Assuring Health Coverage for Rural
People through Health Reform
Prepared by the
RUPRI Health Panel
Andrew F. Coburn, Ph.D.
A. Clinton MacKinney, M.D., M.S.
Timothy D. McBride, Ph.D.
Keith J. Mueller, Ph.D.
Rebecca T. Slifkin, Ph.D.
Erika Ziller, M.S., Guest Author
October 30, 2009
Rural residents of the United States have a higher uninsured rate than their urban counterparts,
and therefore have the most to gain from efforts to reform the U.S. health care system.
Currently, the challenges that rural people face in obtaining health insurance are partly due to the
structure of the rural economy: 64 percent of adults working in rural areas that are not adjacent to
urban centers are employed in jobs where health insurance is provided, compared to 71 percent
of their urban counterparts (adults working in urban areas). Self-employed workers in rural areas
not adjacent to urban areas are more likely to be uninsured (40% vs. 32%). Rural workers also pay
higher costs than do urban workers for similar health insurance plans.

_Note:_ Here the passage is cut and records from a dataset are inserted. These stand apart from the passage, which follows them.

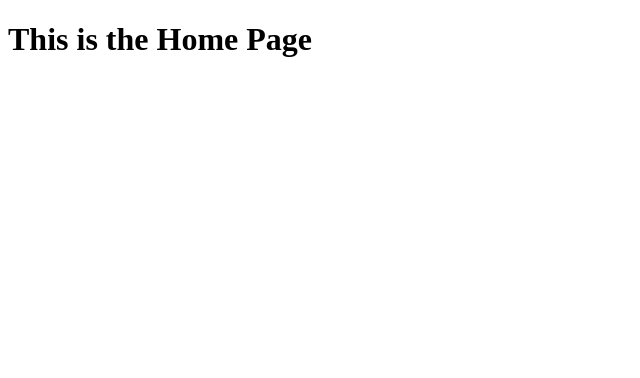
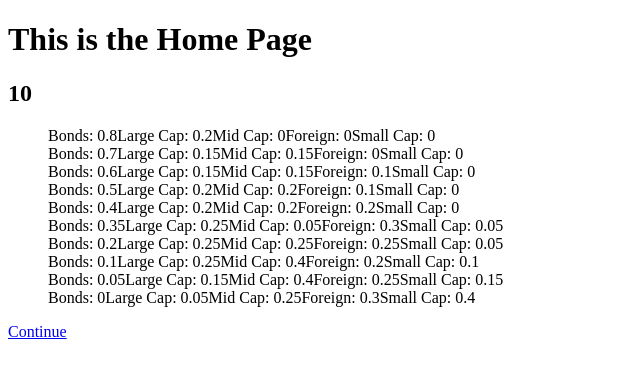
Before and after one commit to echen831/finance_advisor, a React (Create React App) app: page / in a window 1280 px wide. Shown: the top 378 px of the page, without its empty margins (0-640 px from the left). Built offline with nearby package versions, Linux system fonts and the light colour scheme.

Commit message:
add home and calculator components

```diff
--- /dev/null
+++ b/src/actions/risk_level_idx_actions.js
@@ -0,0 +1,12 @@
+export const SET_RISK_LEVEL_IDX = 'SET_RISK_LEVEL_IDX';
+
+const setRiskLevelIdx = (idx) => {
+    return {
+        type: SET_RISK_LEVEL_IDX,
+        idx
+    }
+}
+
+export const dispatchSRLIdx = (idx) => dispatch => {
+    dispatch(setRiskLevelIdx(idx))
+}
--- /dev/null
+++ b/src/components/App.css
@@ -0,0 +1,3 @@
+ul, li {
+    list-style: none;
+}
--- a/src/components/App.jsx
+++ b/src/components/App.jsx
@@ -1,8 +1,8 @@
 import React from 'react';
 import { Route, Switch } from 'react-router-dom';
-import { Home } from './home/home';
-import { Calculator } from './calculator/calculator';
-
+import Home from './home/home';
+import Calculator from './calculator/calculator';
+import './App.css';
 export const App = () => {
   return (
     <div>
--- a/src/components/calculator/calculator.jsx
+++ b/src/components/calculator/calculator.jsx
@@ -1,10 +1,30 @@
 import React from 'react';
+import { connect } from 'react-redux';
 
-export const Calculator = () => {
+const Calculator = (props) => {
 
     return (
         <div>
-            <h1>This is the Calculator page</h1>
+            <h1>Risk Level: {props.riskLevelIdx}</h1>
+            <div>
+                {Object.keys(props.data).map((item, idx) => {
+                    return <li key={idx}>{item}: {props.data[item]}</li>
+                })}
+            </div>
         </div>
     )
 }
+
+const mSTP = (state) => {
+    const currentIdx = state.entities.current.currentIdx
+    return {
+        data: state.entities.riskLevels[currentIdx],
+        riskLevelIdx: currentIdx + 1
+    }
+}
+
+const mDTP = (dispatch) => {
+    return {}
+}
+
+export default connect(mSTP, mDTP)(Calculator)
--- /dev/null
+++ b/src/components/home/home.css
@@ -0,0 +1,13 @@
+.risk {
+    display: flex;
+    cursor: pointer;
+}
+
+.risk:hover:not(.selected) {
+    background-color: aquamarine;
+    border-radius: 4px;
+}
+
+.selected {
+    background-color: chartreuse;
+}
--- a/src/components/home/home.jsx
+++ b/src/components/home/home.jsx
@@ -1,9 +1,55 @@
-import React from 'react';
+import React, {useState, useEffect} from 'react';
+import { connect } from 'react-redux';
+import { Link } from 'react-router-dom';
+import { dispatchSRLIdx } from '../../actions/risk_level_idx_actions';
 
-export const Home = () => {
+import './home.css';
+
+
+const Home = (props) => {
+
+    const [currIdx, setCurrIdx] = useState(props.currentIdx);
+
+    const handleUpdate = (idx) => {
+        props.setCurrentIdx(idx)
+        setCurrIdx(idx);
+    }
+
     return (
-        <div>
+        <div className='home-container'>
             <h1>This is the Home Page</h1>
+            <h2>{currIdx}</h2>
+            <ul>
+                {props.riskLevels.map((risk, idx) => {
+                    const highlighted = currIdx === idx ? "risk selected" : 'risk'
+                    return (
+
+                        <div key={idx} className={highlighted} onClick={() => handleUpdate(idx)}>
+                            <li>Bonds: {risk['Bonds']}</li>
+                            <li>Large Cap: {risk['Large Cap']}</li>
+                            <li>Mid Cap: {risk['Mid Cap']}</li>
+                            <li>Foreign: {risk['Foreign']}</li>
+                            <li>Small Cap: {risk['Small Cap']}</li>
+                        </div>
+                    )
+                } )}
+            </ul>
+            <Link to='/calculator' style={currIdx === 10 ? { pointerEvents: "none" } : null}>Continue</Link>
         </div>
     )
 }
+
+const mSTP = ( state ) => {
+    return {
+        riskLevels: state.entities.riskLevels,
+        currentIdx: state.entities.current.currentIdx
+    }
+};
+
+const mDTP = ( dispatch ) => {
+    return {
+        setCurrentIdx: (idx) => dispatch(dispatchSRLIdx(idx))
+    }
+}
+
+export default connect(mSTP, mDTP)(Home)
--- a/src/index.js
+++ b/src/index.js
@@ -8,7 +8,8 @@ document.addEventListener('DOMContentLoaded', () => {
   const root = document.getElementById('root');
   const preloadedState = {
     entities: {
-      riskLevels: RiskLevels
+      riskLevels: RiskLevels,
+      current: {currentIdx: 10}
     }
   }
   const store = configureStore(preloadedState);
--- a/src/reducers/entities_reducer.js
+++ b/src/reducers/entities_reducer.js
@@ -1,7 +1,9 @@
 import { combineReducers } from 'redux';
 import { riskLevelsReducer } from './risk_levels_reducer';
+import { riskLevelIdxReducer } from './risk_level_idx_reducer';
 
 
 export const entitiesReducer = combineReducers({
-    riskLevels: riskLevelsReducer
+    riskLevels: riskLevelsReducer,
+    current: riskLevelIdxReducer
 });
--- /dev/null
+++ b/src/reducers/risk_level_idx_reducer.js
@@ -0,0 +1,14 @@
+import { SET_RISK_LEVEL_IDX } from '../actions/risk_level_idx_actions';
+
+
+export const riskLevelIdxReducer = (oldState = {}, action) => {
+    Object.freeze(oldState);
+
+    switch (action.type) {
+        case SET_RISK_LEVEL_IDX:
+            let newState = Object.assign({}, oldState, {currentIdx: action.idx})
+            return newState;
+        default:
+            return oldState;
+    }
+}
```
Also changed, not shown: 1 other file (tests, documents, lock files or other folders).
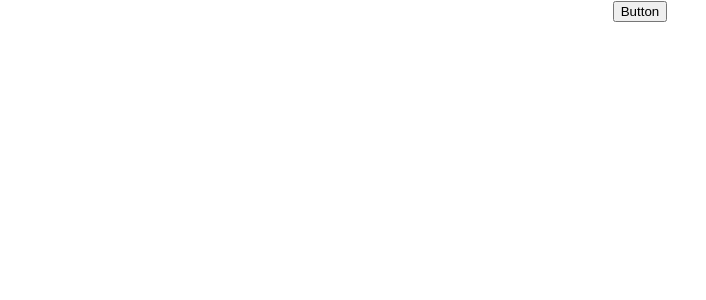
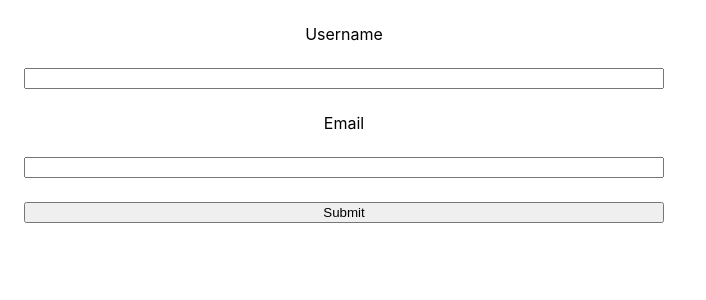
Before and after one commit to TanvirHasanAnik/react-form, a React (Create React App) app: page / in a window 1280 px wide. Shown: the top 300 px of the page, without its empty margins (0-706 px from the left). Built offline with nearby package versions, Linux system fonts and the light colour scheme.

Commit message:
live error shown below input fields

```diff
--- a/package.json
+++ b/package.json
@@ -3,6 +3,7 @@
   "version": "0.1.0",
   "private": true,
   "dependencies": {
+    "@hookform/resolvers": "^5.0.1",
     "@testing-library/dom": "^10.4.0",
     "@testing-library/jest-dom": "^6.6.3",
     "@testing-library/react": "^16.3.0",
@@ -13,6 +14,7 @@
     "@types/react-dom": "^19.1.3",
     "react": "^19.1.0",
     "react-dom": "^19.1.0",
+    "react-hook-form": "^7.56.3",
     "react-scripts": "5.0.1",
     "typescript": "^4.9.5",
     "web-vitals": "^2.1.4",
@@ -41,5 +43,8 @@
       "last 1 firefox version",
       "last 1 safari version"
     ]
+  },
+  "devDependencies": {
+    "@hookform/devtools": "^4.4.0"
   }
 }
--- a/src/App.css
+++ b/src/App.css
@@ -35,3 +35,11 @@
     transform: rotate(360deg);
   }
 }
+
+form{
+  display: flex;
+  flex-direction: column;
+  width: 50%;
+  padding: 24px;
+  gap: 24px;
+}
--- a/src/App.tsx
+++ b/src/App.tsx
@@ -1,20 +1,56 @@
 import './App.css';
-import {z} from 'zod';
+import {z} from 'zod'
+import {useForm} from 'react-hook-form'
+import {DevTool} from "@hookform/devtools"
+import {zodResolver} from '@hookform/resolvers/zod';
+
+const formSchema = z.object({
+  username: z.string().nonempty("Username is required").min(3,"Username must be atleast 3 characters long").max(15, "username can't be more than 15 characters"),
+  email: z.string().nonempty("Email is required").email("invalid email")
+})
+
+type formValues = z.infer<typeof formSchema>;
 
 function App() {
-  function handleButtonClick(){
-    const UserSchema = z.object({
-      username: z.string(),
-    })
-    const user = {username: "aa"}
-    console.log(UserSchema.parse(user))
+  const form = useForm<formValues>({resolver: zodResolver(formSchema)});
+  const {register, control, handleSubmit, formState: { errors }} = form;
+
+  const onSubmit = function (data: formValues){
+    console.log("form submitted",data);
+    try{
+      console.log(formSchema.parse(data))
+    }catch (error){
+      if(error instanceof z.ZodError){
+        console.log(error)
+        const zodError = error.errors
+        console.log(zodError)
+        zodError.forEach(
+          (error) => {
+            console.log(error.message)
+          }
+        )
+      }
+      else console.log(error)
+    }
   }
+   console.log('rendered')
   return (
     <div className="App">
       <header className="App-header">
       </header>
       <main>
-        <button onClick={handleButtonClick}>Button</button>
+        <form onSubmit={handleSubmit(onSubmit)}>
+          <label htmlFor="username">Username</label>
+          <input type="text" id="username" {...register("username")}/>
+          {errors.username && <p style={{ color: 'red' }}>{errors.username.message}</p>}
+
+          <label htmlFor="email">Email</label>
+          <input type="email" id="email" {...register("email")}/>
+          {errors.email && <p style={{ color: 'red' }}>{errors.email.message}</p>}
+
+          <button type='submit'>Submit</button>
+        </form>
+        <DevTool control={control}/>
       </main>
     </div>
   );
```
Also changed, not shown: 1 other file (tests, documents, lock files or other folders).
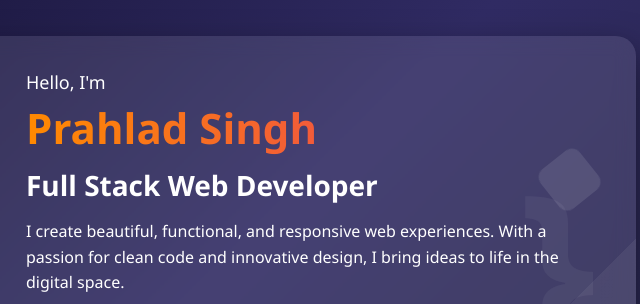
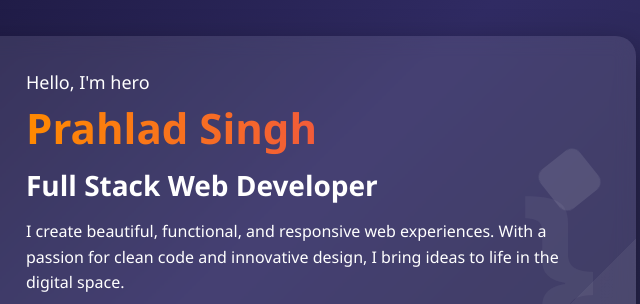
Before and after one commit to PrahladWebDev/intro-card, a plain HTML site: page index.html in a window 1280 px wide. Shown: the part 139-443 px from the top of the page, 404-1044 px from the left. Drawn offline with Linux system fonts and the light colour scheme.

Commit message:
Update index.html

```diff
--- a/index.html
+++ b/index.html
@@ -360,7 +360,7 @@
                 <i class="fas fa-code"></i>
             </div>
             <div class="intro-text">
-                <div class="greeting">Hello, I'm</div>
+                <div class="greeting">Hello, I'm hero</div>
                 <h1 class="name">Prahlad Singh</h1>
                 <h2 class="title">Full Stack Web Developer</h2>
                 <p class="description">I create beautiful, functional, and responsive web experiences. With a passion for clean code and innovative design, I bring ideas to life in the digital space.</p>
```
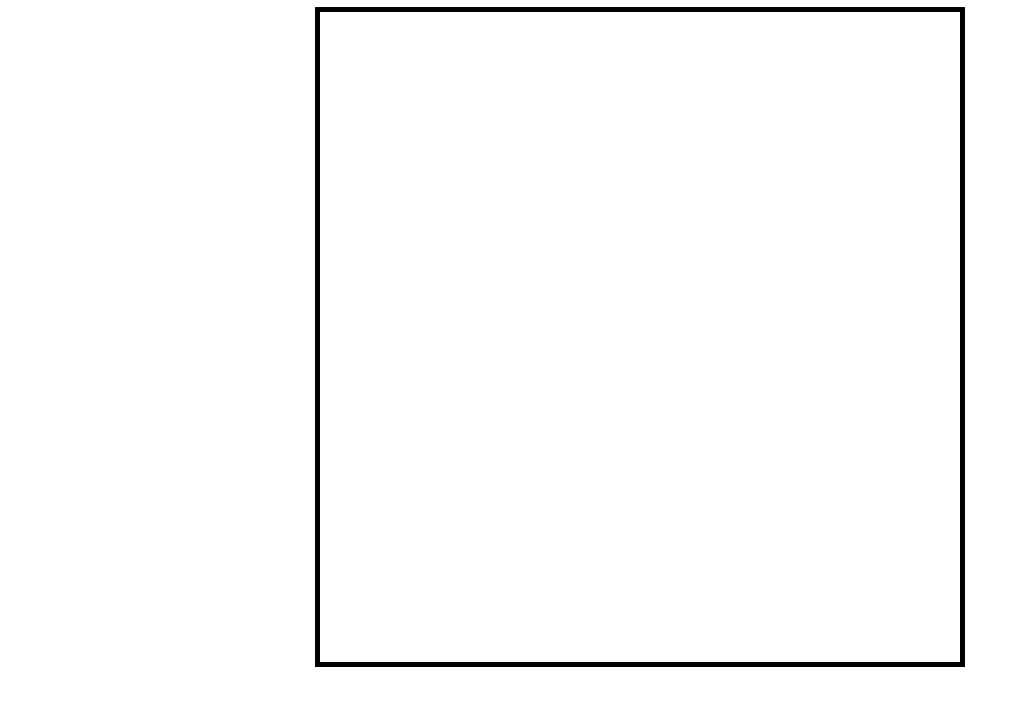
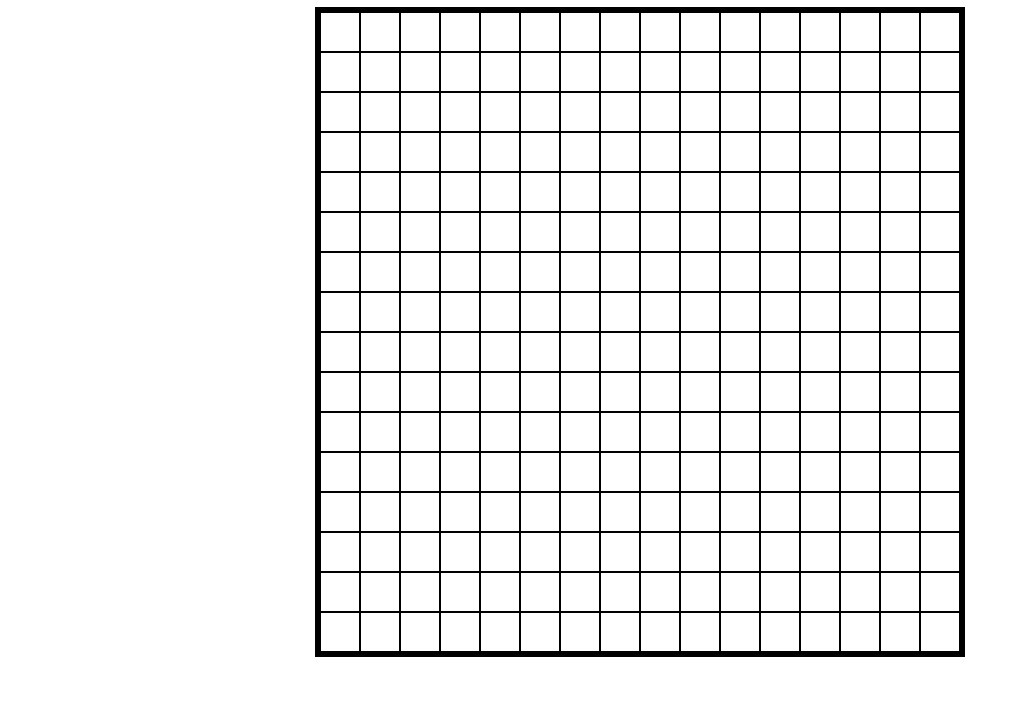
Before and after one commit to arjundesguerra/etch-a-sketch, a plain HTML site: page index.html in a window 1280 px wide. Shown: the part 73-800 px from the top of the page, without its empty margins (0-1020 px from the left). Drawn offline with Linux system fonts and the light colour scheme.

Commit message:
functioning event listener

```diff
--- a/script.js
+++ b/script.js
@@ -1,11 +1,19 @@
 //div that holds all boxes
 const div = document.querySelector('#grid');
+let innerdiv;
 
-function createGrid(num1, num2) {
-    let prod = num1 * num2;
-    for(let i = 0; i < prod; i++) {
-        const innerdiv = document.createElement('div');
-        innerdiv.classList.add('innerdiv');
+//creates grid of 16x16 sqaurres
+createGrid(16,16);
+function createGrid(rows, columns) {
+    for(let i = 0; i < rows; i++) {
+        for (let j = 0; j < columns; j++) {
+        innerdiv = document.createElement('div');
+        innerdiv.id = ('innerdiv');
         div.appendChild(innerdiv)
+        //listens for a mouseover a div, then turns the background color black
+        innerdiv.addEventListener("mouseover", function() {
+            this.style.backgroundColor = 'black';
+        });
+        }
     }
 }
--- a/styles.css
+++ b/styles.css
@@ -1,3 +1,7 @@
+h1 {
+    text-align: center;
+}
+
 #main {
     display: flex;
     justify-content: center;
@@ -10,12 +14,12 @@
     align-items: center;
     flex-wrap: wrap;
     border: thick solid black;
-    height: 650px;
+    height: 640px;
     width: 640px;
 
 }
 
-.innerdiv {
+#innerdiv {
     height:40px;
     width:40px;
     box-sizing: border-box;
```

Seven in 10 firms in non-
urban areas (69.2 percent) are more likely to offer plans that include deductibles, compared to
42.9 percent of firms in urban areas.
Effects of Reform:
Health reform proposals that include (i) a subsidy for individual purchase, (ii) availability of
insurance plans to individuals and small groups through exchanges, and (iii) expansion of Medicaid
would significantly improve coverage of rural populations.
The total number of uninsured people in rural (nonmetropolitan) areas would decrease to
1.9 million from the current 8.1 million – leaving only 4.2 percent of rural Americans
without insurance, less than the 5.9 percent projected in urban areas.
Rural residents would be more likely than urban residents to take advantage of subsidies or
tax credits (30.6 percent of those obtaining coverage, as compared to 25.4 percent in
urban areas) and Medicaid expansions (28 percent